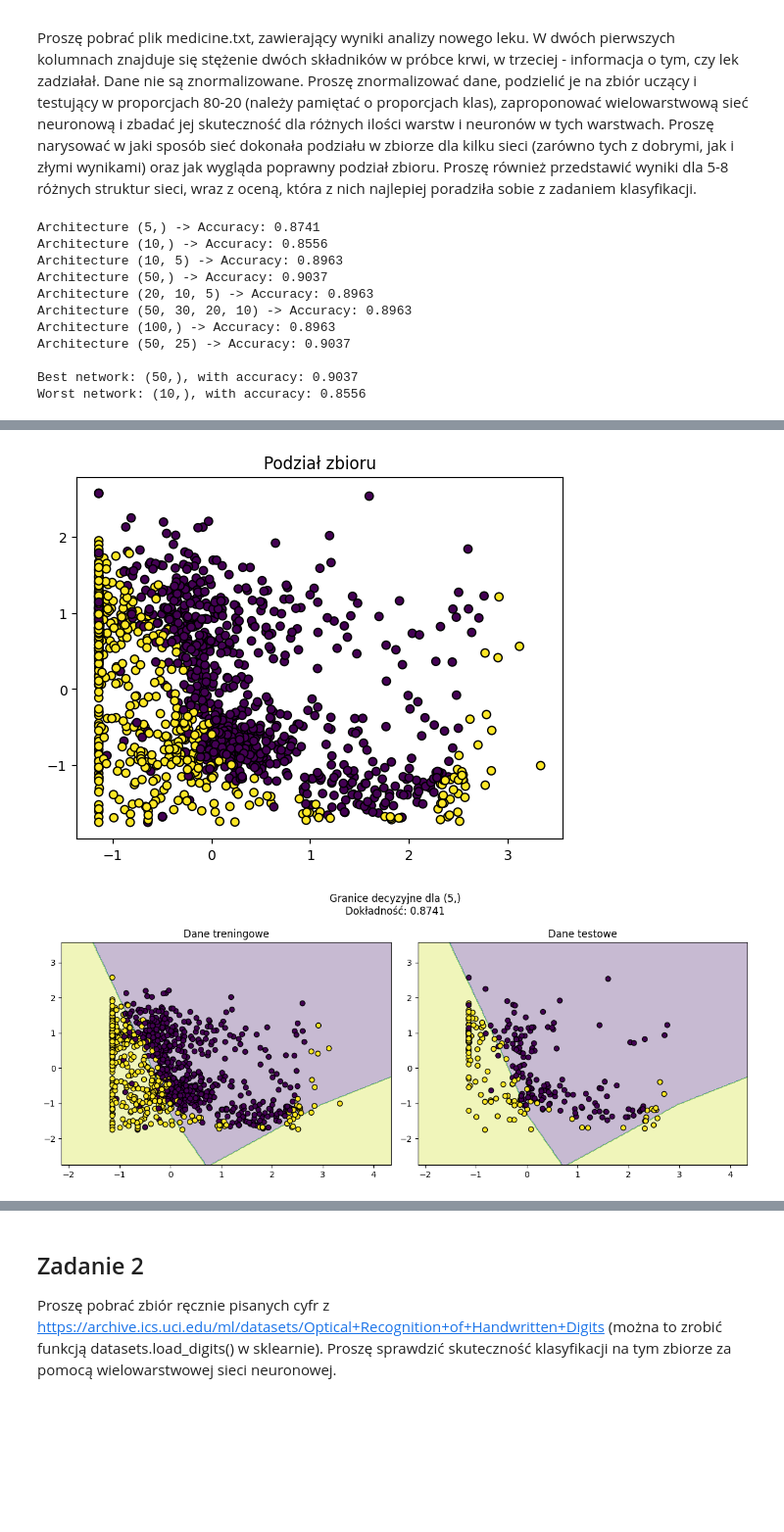
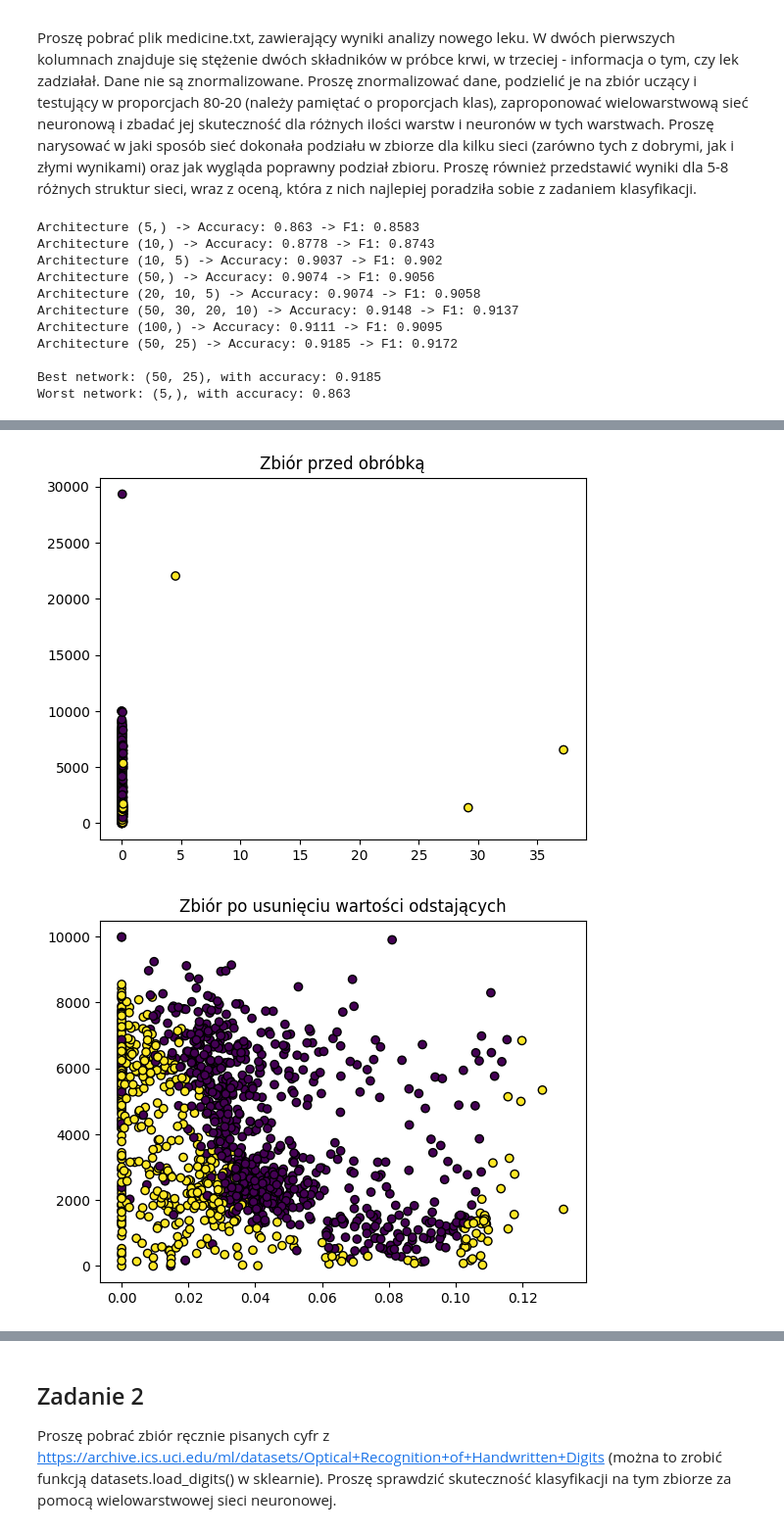
Before and after one commit to ZEN1X/MIO, a Jupyter notebook: lab02/lab02.ipynb, the cells around one changed output, grey strips where cells are left out. Shown at 98% size. Drawn from its saved outputs; the diff is of its cells as text; code cells hidden in the pictures; blank space fills up the shorter version.

```diff
--- a/lab02/lab02.ipynb
+++ b/lab02/lab02.ipynb
@@ -10,7 +10,7 @@ import os
 from sklearn.preprocessing import StandardScaler
 from sklearn.model_selection import train_test_split
 from sklearn.neural_network import MLPClassifier
-from sklearn.metrics import accuracy_score, confusion_matrix, ConfusionMatrixDisplay
+from sklearn.metrics import accuracy_score, confusion_matrix, ConfusionMatrixDisplay, f1_score
 
 # load data
 medicine_data = pd.read_csv(os.path.join("data", "medicine.txt"))
@@ -77,10 +77,11 @@ for arch in architectures:
 
     y_pred = mlp.predict(X_test)
     accuracy = accuracy_score(y_test, y_pred)
+    f1_macro = f1_score(y_test, y_pred, average='macro')
 
     results[arch] = accuracy
     fitted_classifiers[arch] = mlp
-    print(f"Architecture {arch} -> Accuracy: {accuracy:.4}")
+    print(f"Architecture {arch} -> Accuracy: {accuracy:.4} -> F1: {f1_macro:.4}")
 
 
 def plot_decision_boundary(X_train, y_train, X_test, y_test, title, classifier):
@@ -148,6 +149,13 @@ plot_confusion_matrix(
 X_total = np.vstack((X_train, X_test))
 y_total = np.hstack((y_train, y_test))
 
+# raw data
+plot_set(X.to_numpy(), y.to_numpy(), "Zbiór przed obróbką")
+
+# after removing outliers
+X_no_outliers, y_no_outliers = find_and_remove_outliers(X, y)
+plot_set(X_no_outliers.to_numpy(), y_no_outliers.to_numpy(), "Zbiór po usunięciu wartości odstających")
+
 plot_set(X_total, y_total, "Podział zbioru")
 
 for arch, classifier in fitted_classifiers.items():
@@ -158,14 +166,14 @@ for arch, classifier in fitted_classifiers.items():
 
     plot_decision_boundary(X_train, y_train, X_test, y_test, title, classifier)
 # %% [output]
-Architecture (5,) -> Accuracy: 0.8741
-Architecture (10,) -> Accuracy: 0.8556
-Architecture (10, 5) -> Accuracy: 0.8963
-Architecture (50,) -> Accuracy: 0.9037
-Architecture (20, 10, 5) -> Accuracy: 0.8963
-Architecture (50, 30, 20, 10) -> Accuracy: 0.8963
-Architecture (100,) -> Accuracy: 0.8963
-Architecture (50, 25) -> Accuracy: 0.9037
+Architecture (5,) -> Accuracy: 0.863 -> F1: 0.8583
+Architecture (10,) -> Accuracy: 0.8778 -> F1: 0.8743
+Architecture (10, 5) -> Accuracy: 0.9037 -> F1: 0.902
+Architecture (50,) -> Accuracy: 0.9074 -> F1: 0.9056
+Architecture (20, 10, 5) -> Accuracy: 0.9074 -> F1: 0.9058
+Architecture (50, 30, 20, 10) -> Accuracy: 0.9148 -> F1: 0.9137
+Architecture (100,) -> Accuracy: 0.9111 -> F1: 0.9095
+Architecture (50, 25) -> Accuracy: 0.9185 -> F1: 0.9172
 
-Best network: (50,), with accuracy: 0.9037
-Worst network: (10,), with accuracy: 0.8556
+Best network: (50, 25), with accuracy: 0.9185
+Worst network: (5,), with accuracy: 0.863
@@ -173,2 +181,2 @@ Worst network: (10,), with accuracy: 0.8556
-[figure, old version]
+[figure, new version]
-[figure, old version]
+[figure, new version]
```
Also changed, not shown: parts of 3 cells of this notebook.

------------------------------------------------------------------------

_What to work on:_
Search the records above for the string "print" and copy each line that holds it.

_Your response:_
-    print(f"Architecture {arch} -> Accuracy: {accuracy:.4}")
+    print(f"Architecture {arch} -> Accuracy: {accuracy:.4} -> F1: {f1_macro:.4}")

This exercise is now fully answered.